Though the fusion of local flavour in Navratri celebrations in the form of Marathi songs has been a popular concept for some time, this year, fans of Marathi dandiya may run out of choices in the city when the festival begins on Tuesday.mumbai Updated: Oct 16, 2012 01:18 IST
Though the fusion of local flavour in Navratri celebrations in the form of Marathi songs has been a popular concept for some time, this year, fans of Marathi dandiya may run out of choices in the city when the festival begins on Tuesday.
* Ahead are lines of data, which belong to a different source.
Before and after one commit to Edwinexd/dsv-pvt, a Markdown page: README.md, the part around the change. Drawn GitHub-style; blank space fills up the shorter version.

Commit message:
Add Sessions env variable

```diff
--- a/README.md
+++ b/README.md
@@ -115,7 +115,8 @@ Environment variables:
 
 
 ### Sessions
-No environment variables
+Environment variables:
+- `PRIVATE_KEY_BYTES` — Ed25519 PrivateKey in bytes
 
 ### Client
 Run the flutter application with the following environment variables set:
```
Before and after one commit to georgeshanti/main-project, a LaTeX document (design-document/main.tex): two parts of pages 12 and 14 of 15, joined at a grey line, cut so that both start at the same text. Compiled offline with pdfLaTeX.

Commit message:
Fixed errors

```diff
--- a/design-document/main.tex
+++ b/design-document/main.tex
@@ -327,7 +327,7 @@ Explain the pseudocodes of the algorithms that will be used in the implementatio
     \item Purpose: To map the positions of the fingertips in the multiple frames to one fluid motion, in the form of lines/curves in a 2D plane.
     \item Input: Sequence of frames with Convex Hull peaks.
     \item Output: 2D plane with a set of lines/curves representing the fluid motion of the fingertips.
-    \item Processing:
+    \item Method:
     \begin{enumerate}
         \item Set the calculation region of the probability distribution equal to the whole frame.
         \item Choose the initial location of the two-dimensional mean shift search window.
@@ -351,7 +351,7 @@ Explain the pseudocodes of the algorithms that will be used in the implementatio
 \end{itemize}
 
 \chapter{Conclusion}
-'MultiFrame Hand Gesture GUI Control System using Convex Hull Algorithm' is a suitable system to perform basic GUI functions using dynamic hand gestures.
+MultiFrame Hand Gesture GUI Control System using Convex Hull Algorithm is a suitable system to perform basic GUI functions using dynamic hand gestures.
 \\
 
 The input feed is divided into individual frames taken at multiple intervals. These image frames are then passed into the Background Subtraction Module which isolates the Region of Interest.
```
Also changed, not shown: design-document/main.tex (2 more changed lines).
Marathi actor Adesh Bandekar has decided not to conduct the event this year. Bandekar was one of the first to introduce Marathi dandiya on a large scale eight years ago by playing Marathi songs instead of Gujarati numbers.
“While Marathi dandiya is popular and the event would see huge crowds, I had been incurring a loss of Rs. 5 lakh on an average every year,” said Bandekar.
“I did not want to raise the entry fee from Rs. 100 per person since this is not a business for me. However, given the inflation, the expenditure would have been a lot for me. Hence, I have decided to take a break this year,” he said.
Bandekar used to conduct the event at the Kamgar Krida Mandal in Elphinstone Road and last year, as many as seven thousand revellers had visited during the last two days.
Some organisers said there was poor sponsorship for Marathi dandiya events this year. “Though we saw a big crowd at our Navratri event two years ago, financial difficulties have stopped us from organising the event again. We have not been able to get good sponsorship as well,” said Mithila Lad, one of the organisers of the Nityaratri Marathi Fusion Dandiya in Worli.
Traditionally, the festival is known as Bhondla in the Marathi culture, which is distinctively different from how Navratri is celebrated in the Gujarati culture. The dance moves differ from the steps in garba or dandiya, and women wear nauvari saris, not ghagras.
“People in villages go to each other’s aangans to play Bhondla, so in the city, we visit several housing societies where we sing traditional Marathi folk tunes and dance to dhols and tablas,” said Vidya Phadke, member of a city-based Bhondla group.